Because of the internet, devastating news travels so fast now and the recent rape arrest of the Lloyd Irvin Medal chasers, Maldonado &Schultz, have gotten a lot of us thinking. Some of us were already doing that but heinous crime has a way of putting a big fire under folks and even though some of the discussion in BJJ circles has slowed down, the impact has not. It is a reminder that although we would like to believe this recent rape case and the 1990 arrest of Lloyd Irvin are isolated, sex crimes are rampant everywhere and these are not the only serious crimes by martial artists. Jiu-jitsu is not immune.
Instead of engaging in a fight over one topic, one faction, one person, can we take a break and ask ourselves a larger question?
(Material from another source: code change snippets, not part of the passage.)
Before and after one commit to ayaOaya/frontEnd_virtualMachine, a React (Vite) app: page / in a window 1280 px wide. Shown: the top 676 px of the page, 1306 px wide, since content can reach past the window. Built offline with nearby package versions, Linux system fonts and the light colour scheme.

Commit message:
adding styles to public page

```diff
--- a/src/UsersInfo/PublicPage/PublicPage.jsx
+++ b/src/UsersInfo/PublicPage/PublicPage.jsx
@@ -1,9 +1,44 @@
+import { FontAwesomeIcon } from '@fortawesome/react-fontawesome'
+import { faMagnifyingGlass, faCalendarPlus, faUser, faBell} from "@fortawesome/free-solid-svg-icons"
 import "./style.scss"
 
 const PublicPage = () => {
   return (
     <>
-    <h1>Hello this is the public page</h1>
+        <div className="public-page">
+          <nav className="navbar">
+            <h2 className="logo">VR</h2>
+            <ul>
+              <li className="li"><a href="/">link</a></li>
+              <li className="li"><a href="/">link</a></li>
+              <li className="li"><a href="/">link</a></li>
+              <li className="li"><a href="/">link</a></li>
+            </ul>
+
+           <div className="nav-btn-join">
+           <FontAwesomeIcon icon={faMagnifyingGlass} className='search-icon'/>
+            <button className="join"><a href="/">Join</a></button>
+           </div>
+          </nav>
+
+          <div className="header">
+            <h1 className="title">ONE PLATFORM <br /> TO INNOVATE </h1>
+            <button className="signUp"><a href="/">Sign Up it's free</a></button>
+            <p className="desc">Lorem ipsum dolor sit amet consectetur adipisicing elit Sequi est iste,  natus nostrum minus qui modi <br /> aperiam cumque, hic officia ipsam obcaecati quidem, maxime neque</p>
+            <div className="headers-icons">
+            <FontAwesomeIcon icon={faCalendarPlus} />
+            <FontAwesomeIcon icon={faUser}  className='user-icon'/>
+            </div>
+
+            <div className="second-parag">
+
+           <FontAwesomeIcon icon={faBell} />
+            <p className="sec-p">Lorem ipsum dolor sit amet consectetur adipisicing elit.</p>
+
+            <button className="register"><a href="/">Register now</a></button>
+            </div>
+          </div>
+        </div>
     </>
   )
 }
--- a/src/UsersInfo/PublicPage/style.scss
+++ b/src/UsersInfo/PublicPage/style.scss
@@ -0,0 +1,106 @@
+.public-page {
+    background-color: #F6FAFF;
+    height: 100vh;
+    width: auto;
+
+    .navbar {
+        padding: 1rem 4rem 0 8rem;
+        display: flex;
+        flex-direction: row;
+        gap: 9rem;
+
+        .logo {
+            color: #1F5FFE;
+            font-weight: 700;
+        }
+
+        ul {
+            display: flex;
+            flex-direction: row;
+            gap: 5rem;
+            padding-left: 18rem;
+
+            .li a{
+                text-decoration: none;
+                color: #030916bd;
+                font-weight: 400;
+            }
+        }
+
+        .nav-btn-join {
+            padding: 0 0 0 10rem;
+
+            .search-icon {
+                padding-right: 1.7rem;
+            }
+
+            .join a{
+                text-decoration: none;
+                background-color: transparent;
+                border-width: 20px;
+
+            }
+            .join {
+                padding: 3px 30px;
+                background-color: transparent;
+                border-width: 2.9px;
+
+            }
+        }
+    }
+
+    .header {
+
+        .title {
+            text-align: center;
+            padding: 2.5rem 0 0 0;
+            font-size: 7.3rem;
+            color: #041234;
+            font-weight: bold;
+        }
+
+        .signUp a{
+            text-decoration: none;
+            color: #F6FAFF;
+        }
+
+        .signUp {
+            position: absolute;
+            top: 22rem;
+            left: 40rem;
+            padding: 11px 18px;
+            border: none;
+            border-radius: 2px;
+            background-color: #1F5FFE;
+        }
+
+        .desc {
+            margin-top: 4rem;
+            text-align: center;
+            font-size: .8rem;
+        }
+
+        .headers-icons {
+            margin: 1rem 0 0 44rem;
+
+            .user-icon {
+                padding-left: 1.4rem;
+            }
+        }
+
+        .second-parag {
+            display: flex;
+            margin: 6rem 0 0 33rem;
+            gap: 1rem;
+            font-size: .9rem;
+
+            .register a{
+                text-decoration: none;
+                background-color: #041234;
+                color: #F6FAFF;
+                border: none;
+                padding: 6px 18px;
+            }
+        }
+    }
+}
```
What is really going on in martial arts and where are we headed?
Of course these horrific events are not the norm and do not represent a cross section of the high caliber individuals who train and practice the arts. For those who have devoted their lives in an honorable and forthright manner to training, teaching methods, and business practices, the notion that these events and other various abuses of power that occur in our industry could ever reflect the actual “culture” of what we do every day is heartbreaking to say the least. Abuse of power is not what we do, it is the thing we learn how to stop doing.
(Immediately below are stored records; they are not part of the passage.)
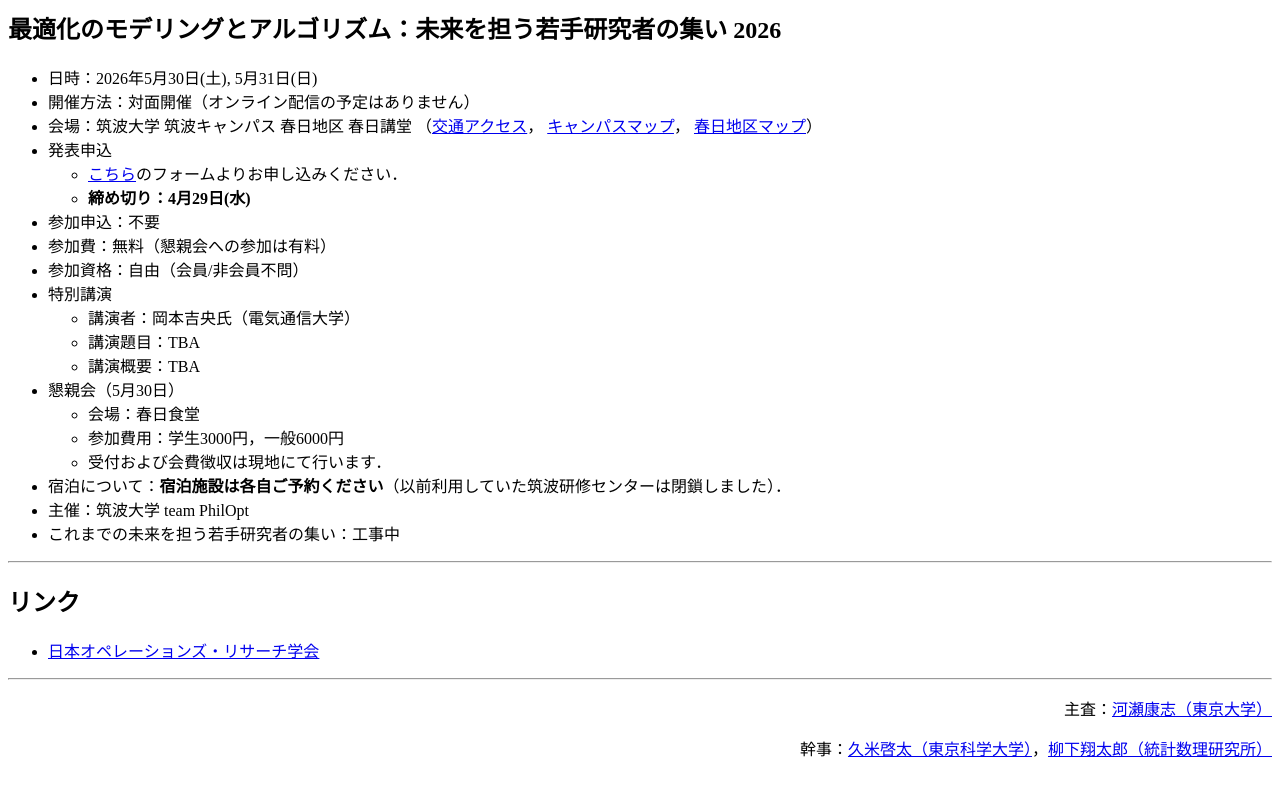
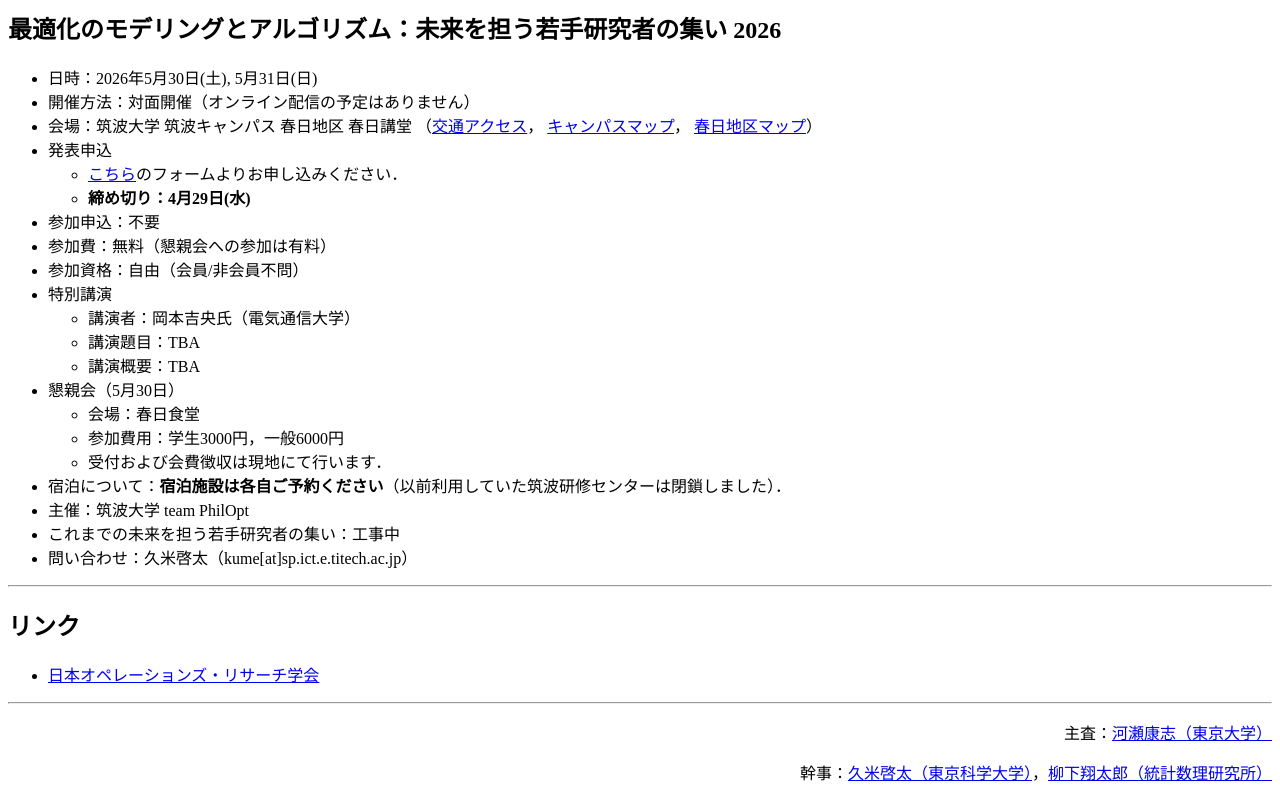
Before and after one commit to ShotaroYagishita/matcha, a plain HTML site: page index.html in a window 1280 px wide. Shown: the part 948-1748 px from the top of the page. Before the commit the page ends 1724 px from the top, so only its background shows below. Drawn offline with Linux system fonts and the light colour scheme.

Commit message:
Update index.html

```diff
--- a/index.html
+++ b/index.html
@@ -140,6 +140,7 @@
       <li>宿泊について：<strong>宿泊施設は各自ご予約ください</strong>（以前利用していた筑波研修センターは閉鎖しました）．</li>
       <li>主催：筑波大学 team PhilOpt</li>
       <li>これまでの未来を担う若手研究者の集い：工事中</li>
+      <li>問い合わせ：久米啓太（kume[at]sp.ict.e.titech.ac.jp）</li>
     </ul>
     <hr>
 
```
The BJJ industry has seen enormous growth and with that comes ever increasing responsibility. In the 90’s very few people in the US had even heard of BJJ or MMA, or the UFC. Most of us think everyone follows the UFC, but just ask your fellow PTA moms if they watch the fights and you will often get a blank stare. Many know about BJJ but everyone knows about martial arts and they will automatically attach BJJ to what they already know about martial arts.